    [Bachmann and her husband] experienced a life-altering event: they watched a series of films by the evangelist and theologian Francis Schaeffer called “How Should We Then Live?” Schaeffer, who ran a mission in the Swiss Alps known as L’Abri (“the shelter”), opposed liberal trends in theology. One of the most influential evangelical thinkers of the nineteen-seventies and early eighties, he has been credited with getting a generation of Christians involved in politics.

  2. Whatever she did, it seems to have worked out pretty well for her. Obama was a prominent member of a church run by a crazed anti-american, marxist racist but the media studiously ignored it. Suddenly, with Bachmann and of course Romney, religion becomes a crucial factor.
  3. Tsing Tao

    Tsing Tao


    Because liberals can't argue issues, they have to personally attack.
  4. Democratic Strategist Powers Slams Media for Misrepresenting Bachmann, Evangelical View on Submission in Marriage
    By Ken Shepherd | August 16, 2011 | 10:44

    She never mentioned colleague Michelle Goldberg by name, but it's hard to think that Democratic strategist and Fox News contributor Kirsten Powers didn't have her in mind when she penned her August 15 Daily Beast column, "Stop Attacking Evangelicals!"

    You may recall that on August 14, Goldberg laid out her Michele Bachmann-is-a-theocrat conspiracy theory.

    "Welcome to the last bastion of sanctioned bigotry: ignorant attacks against evangelicals," Powers opened her column, adding that "Since Rep. Michele Bachmann was asked in a debate whether she would be submissive to her husband as president, the punditry has morphed into a morass of armchair theologians pushing flawed interpretations of what submission means in a biblical context."
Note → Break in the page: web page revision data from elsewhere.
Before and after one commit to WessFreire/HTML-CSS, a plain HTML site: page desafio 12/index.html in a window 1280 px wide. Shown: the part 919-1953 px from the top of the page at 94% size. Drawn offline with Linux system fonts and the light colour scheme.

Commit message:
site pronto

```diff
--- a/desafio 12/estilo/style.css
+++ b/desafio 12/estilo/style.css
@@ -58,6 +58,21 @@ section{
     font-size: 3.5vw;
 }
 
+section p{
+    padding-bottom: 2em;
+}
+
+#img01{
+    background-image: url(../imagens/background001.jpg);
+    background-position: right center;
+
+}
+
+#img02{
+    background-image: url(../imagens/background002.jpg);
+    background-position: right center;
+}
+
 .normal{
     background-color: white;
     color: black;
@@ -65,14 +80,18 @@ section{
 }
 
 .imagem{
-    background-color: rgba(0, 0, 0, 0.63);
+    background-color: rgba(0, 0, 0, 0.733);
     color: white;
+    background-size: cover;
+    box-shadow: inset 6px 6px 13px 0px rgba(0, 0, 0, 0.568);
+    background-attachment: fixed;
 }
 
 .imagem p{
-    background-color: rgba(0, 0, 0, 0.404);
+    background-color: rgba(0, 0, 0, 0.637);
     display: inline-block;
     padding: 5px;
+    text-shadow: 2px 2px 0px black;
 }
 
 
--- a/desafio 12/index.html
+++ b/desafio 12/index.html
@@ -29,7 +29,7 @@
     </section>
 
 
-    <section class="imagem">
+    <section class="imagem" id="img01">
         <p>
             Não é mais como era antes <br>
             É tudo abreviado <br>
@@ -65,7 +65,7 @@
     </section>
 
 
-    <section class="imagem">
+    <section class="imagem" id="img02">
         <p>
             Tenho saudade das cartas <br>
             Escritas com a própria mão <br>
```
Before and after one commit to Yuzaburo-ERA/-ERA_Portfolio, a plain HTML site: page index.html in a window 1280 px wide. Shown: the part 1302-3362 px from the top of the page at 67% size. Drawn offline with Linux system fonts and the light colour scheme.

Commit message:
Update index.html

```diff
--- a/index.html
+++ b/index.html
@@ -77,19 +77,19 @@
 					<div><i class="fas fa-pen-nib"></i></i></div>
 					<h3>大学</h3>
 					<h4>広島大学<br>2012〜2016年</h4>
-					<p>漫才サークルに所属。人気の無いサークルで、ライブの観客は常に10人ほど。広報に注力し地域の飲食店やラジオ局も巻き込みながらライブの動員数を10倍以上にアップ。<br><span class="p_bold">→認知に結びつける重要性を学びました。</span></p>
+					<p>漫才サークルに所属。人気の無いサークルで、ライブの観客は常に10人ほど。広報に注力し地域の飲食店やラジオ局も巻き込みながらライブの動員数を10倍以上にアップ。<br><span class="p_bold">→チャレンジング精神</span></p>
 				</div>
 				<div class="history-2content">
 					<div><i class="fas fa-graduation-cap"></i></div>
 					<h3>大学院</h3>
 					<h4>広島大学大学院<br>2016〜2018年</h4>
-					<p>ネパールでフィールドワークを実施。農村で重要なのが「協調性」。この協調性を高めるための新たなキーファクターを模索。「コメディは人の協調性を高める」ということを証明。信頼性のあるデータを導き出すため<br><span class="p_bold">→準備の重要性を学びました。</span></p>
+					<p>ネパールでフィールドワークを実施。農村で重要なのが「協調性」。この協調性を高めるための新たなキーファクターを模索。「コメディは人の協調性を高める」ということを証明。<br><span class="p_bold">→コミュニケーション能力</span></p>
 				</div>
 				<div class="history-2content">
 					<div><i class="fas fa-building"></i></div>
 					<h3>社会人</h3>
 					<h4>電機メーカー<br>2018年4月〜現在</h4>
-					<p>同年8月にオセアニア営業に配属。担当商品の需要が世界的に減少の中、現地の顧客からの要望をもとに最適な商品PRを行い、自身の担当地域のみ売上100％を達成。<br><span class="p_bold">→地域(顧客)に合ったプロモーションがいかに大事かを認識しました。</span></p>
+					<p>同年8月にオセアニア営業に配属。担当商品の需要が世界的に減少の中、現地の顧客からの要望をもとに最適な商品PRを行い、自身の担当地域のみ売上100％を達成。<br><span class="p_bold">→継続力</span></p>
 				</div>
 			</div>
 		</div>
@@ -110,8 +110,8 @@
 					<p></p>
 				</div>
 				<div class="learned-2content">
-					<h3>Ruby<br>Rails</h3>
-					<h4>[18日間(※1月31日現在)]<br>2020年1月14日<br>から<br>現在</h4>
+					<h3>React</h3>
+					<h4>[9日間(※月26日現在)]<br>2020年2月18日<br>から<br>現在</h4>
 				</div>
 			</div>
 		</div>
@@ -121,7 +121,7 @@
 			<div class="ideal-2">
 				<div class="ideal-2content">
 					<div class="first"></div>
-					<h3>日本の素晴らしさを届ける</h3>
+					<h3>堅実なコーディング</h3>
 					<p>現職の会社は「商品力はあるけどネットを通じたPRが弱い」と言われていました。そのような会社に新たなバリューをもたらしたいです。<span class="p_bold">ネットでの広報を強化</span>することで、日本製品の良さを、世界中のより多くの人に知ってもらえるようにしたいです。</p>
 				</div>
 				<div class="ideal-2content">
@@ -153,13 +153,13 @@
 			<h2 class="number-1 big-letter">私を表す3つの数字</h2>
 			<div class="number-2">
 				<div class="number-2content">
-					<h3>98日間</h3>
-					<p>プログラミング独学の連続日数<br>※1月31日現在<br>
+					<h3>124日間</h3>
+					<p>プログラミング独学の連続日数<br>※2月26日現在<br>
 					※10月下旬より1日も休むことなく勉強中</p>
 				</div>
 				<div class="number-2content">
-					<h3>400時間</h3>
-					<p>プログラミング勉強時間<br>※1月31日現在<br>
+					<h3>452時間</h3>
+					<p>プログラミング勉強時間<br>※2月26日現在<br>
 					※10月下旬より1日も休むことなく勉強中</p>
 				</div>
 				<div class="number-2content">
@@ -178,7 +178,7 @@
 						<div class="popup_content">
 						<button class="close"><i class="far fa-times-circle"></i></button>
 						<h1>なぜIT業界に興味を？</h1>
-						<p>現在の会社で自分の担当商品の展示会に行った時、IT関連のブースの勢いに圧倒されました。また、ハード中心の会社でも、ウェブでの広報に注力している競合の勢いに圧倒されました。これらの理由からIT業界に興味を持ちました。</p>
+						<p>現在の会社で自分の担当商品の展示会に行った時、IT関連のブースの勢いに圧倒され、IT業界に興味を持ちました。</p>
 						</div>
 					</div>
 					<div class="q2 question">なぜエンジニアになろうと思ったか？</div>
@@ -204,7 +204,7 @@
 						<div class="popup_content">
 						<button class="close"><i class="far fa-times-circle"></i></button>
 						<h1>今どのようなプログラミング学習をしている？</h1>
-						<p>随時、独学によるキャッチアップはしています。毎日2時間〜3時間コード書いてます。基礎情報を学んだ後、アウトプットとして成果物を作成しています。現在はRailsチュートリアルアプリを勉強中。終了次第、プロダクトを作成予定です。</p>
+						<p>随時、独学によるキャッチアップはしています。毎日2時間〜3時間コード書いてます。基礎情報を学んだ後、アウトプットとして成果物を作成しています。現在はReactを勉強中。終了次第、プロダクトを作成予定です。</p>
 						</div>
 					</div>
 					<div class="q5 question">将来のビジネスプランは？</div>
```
    "Thankfully, nowhere have we seen this kind of behavior relating to Mormons (yet) or Muslims, but it’s open season on the evangelical faith," Powers added, going on to explain the evangelical understanding of the Bible's injunction to wives to submit to their husbands and husbands to love their lives in a sacrificial Christ-like manner:
    Amen, sister.
  5. Jesus, who never married and wait for it, was born of a virgin birth, has views on marriage.

    Pardon me, but what the fuck would he know?
    Wot, god told him how to only have sex for procreation, AFTER, he stopped a prostitute from being stoned to death? AFTER he never had sex, himself?

    Fuck me, if Michelle Bachmann is the best the human race has to offer, then the human race has run it's term limit.
    Sure, i would go their, but that's not the point.